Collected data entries
┄┄┄┄┄┄
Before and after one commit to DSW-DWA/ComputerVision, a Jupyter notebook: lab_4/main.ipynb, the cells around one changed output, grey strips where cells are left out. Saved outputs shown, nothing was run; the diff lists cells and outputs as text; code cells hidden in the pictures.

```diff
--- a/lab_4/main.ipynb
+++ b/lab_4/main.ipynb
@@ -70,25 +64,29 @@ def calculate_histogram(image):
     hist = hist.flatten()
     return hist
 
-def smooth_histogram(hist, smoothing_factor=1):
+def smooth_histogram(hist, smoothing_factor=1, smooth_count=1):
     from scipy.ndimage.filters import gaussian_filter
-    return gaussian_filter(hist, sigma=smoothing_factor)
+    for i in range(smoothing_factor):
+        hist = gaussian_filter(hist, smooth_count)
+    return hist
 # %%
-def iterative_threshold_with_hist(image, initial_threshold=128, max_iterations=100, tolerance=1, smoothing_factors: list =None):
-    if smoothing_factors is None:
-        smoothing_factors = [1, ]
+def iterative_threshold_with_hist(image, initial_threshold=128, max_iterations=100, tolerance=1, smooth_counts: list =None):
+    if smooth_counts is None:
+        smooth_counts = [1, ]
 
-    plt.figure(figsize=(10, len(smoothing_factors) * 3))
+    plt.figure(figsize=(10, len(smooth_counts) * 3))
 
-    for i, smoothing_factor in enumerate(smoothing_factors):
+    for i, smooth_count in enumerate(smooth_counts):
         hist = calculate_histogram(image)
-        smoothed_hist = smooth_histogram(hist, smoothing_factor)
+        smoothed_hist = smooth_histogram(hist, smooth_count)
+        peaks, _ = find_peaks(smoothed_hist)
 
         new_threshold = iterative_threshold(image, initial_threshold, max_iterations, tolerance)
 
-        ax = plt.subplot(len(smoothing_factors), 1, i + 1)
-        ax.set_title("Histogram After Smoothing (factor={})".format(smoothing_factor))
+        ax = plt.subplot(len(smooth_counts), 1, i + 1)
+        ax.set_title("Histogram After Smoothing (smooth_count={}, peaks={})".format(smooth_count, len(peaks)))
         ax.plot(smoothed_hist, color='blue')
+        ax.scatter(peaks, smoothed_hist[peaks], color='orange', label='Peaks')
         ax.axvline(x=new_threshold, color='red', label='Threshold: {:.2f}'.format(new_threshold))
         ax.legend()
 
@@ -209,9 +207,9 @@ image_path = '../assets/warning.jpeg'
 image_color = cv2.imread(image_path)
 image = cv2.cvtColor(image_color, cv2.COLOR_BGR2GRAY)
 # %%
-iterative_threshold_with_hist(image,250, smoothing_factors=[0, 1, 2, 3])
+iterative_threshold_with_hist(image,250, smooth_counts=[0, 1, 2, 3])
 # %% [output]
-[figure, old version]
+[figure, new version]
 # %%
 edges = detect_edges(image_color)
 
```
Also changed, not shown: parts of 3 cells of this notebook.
┄┄┄┄┄┄
What you will do.
Please return all of the records exactly as they appear.

Answer to this problem.
Before and after one commit to DSW-DWA/ComputerVision, a Jupyter notebook: lab_4/main.ipynb, the cells around one changed output, grey strips where cells are left out. Saved outputs shown, nothing was run; the diff lists cells and outputs as text; code cells hidden in the pictures.

```diff
--- a/lab_4/main.ipynb
+++ b/lab_4/main.ipynb
@@ -70,25 +64,29 @@ def calculate_histogram(image):
     hist = hist.flatten()
     return hist
 
-def smooth_histogram(hist, smoothing_factor=1):
+def smooth_histogram(hist, smoothing_factor=1, smooth_count=1):
     from scipy.ndimage.filters import gaussian_filter
-    return gaussian_filter(hist, sigma=smoothing_factor)
+    for i in range(smoothing_factor):
+        hist = gaussian_filter(hist, smooth_count)
+    return hist
 # %%
-def iterative_threshold_with_hist(image, initial_threshold=128, max_iterations=100, tolerance=1, smoothing_factors: list =None):
-    if smoothing_factors is None:
-        smoothing_factors = [1, ]
+def iterative_threshold_with_hist(image, initial_threshold=128, max_iterations=100, tolerance=1, smooth_counts: list =None):
+    if smooth_counts is None:
+        smooth_counts = [1, ]
 
-    plt.figure(figsize=(10, len(smoothing_factors) * 3))
+    plt.figure(figsize=(10, len(smooth_counts) * 3))
 
-    for i, smoothing_factor in enumerate(smoothing_factors):
+    for i, smooth_count in enumerate(smooth_counts):
         hist = calculate_histogram(image)
-        smoothed_hist = smooth_histogram(hist, smoothing_factor)
+        smoothed_hist = smooth_histogram(hist, smooth_count)
+        peaks, _ = find_peaks(smoothed_hist)
 
         new_threshold = iterative_threshold(image, initial_threshold, max_iterations, tolerance)
 
-        ax = plt.subplot(len(smoothing_factors), 1, i + 1)
-        ax.set_title("Histogram After Smoothing (factor={})".format(smoothing_factor))
+        ax = plt.subplot(len(smooth_counts), 1, i + 1)
+        ax.set_title("Histogram After Smoothing (smooth_count={}, peaks={})".format(smooth_count, len(peaks)))
         ax.plot(smoothed_hist, color='blue')
+        ax.scatter(peaks, smoothed_hist[peaks], color='orange', label='Peaks')
         ax.axvline(x=new_threshold, color='red', label='Threshold: {:.2f}'.format(new_threshold))
         ax.legend()
 
@@ -209,9 +207,9 @@ image_path = '../assets/warning.jpeg'
 image_color = cv2.imread(image_path)
 image = cv2.cvtColor(image_color, cv2.COLOR_BGR2GRAY)
 # %%
-iterative_threshold_with_hist(image,250, smoothing_factors=[0, 1, 2, 3])
+iterative_threshold_with_hist(image,250, smooth_counts=[0, 1, 2, 3])
 # %% [output]
-[figure, old version]
+[figure, new version]
 # %%
 edges = detect_edges(image_color)
 
```
Also changed, not shown: parts of 3 cells of this notebook.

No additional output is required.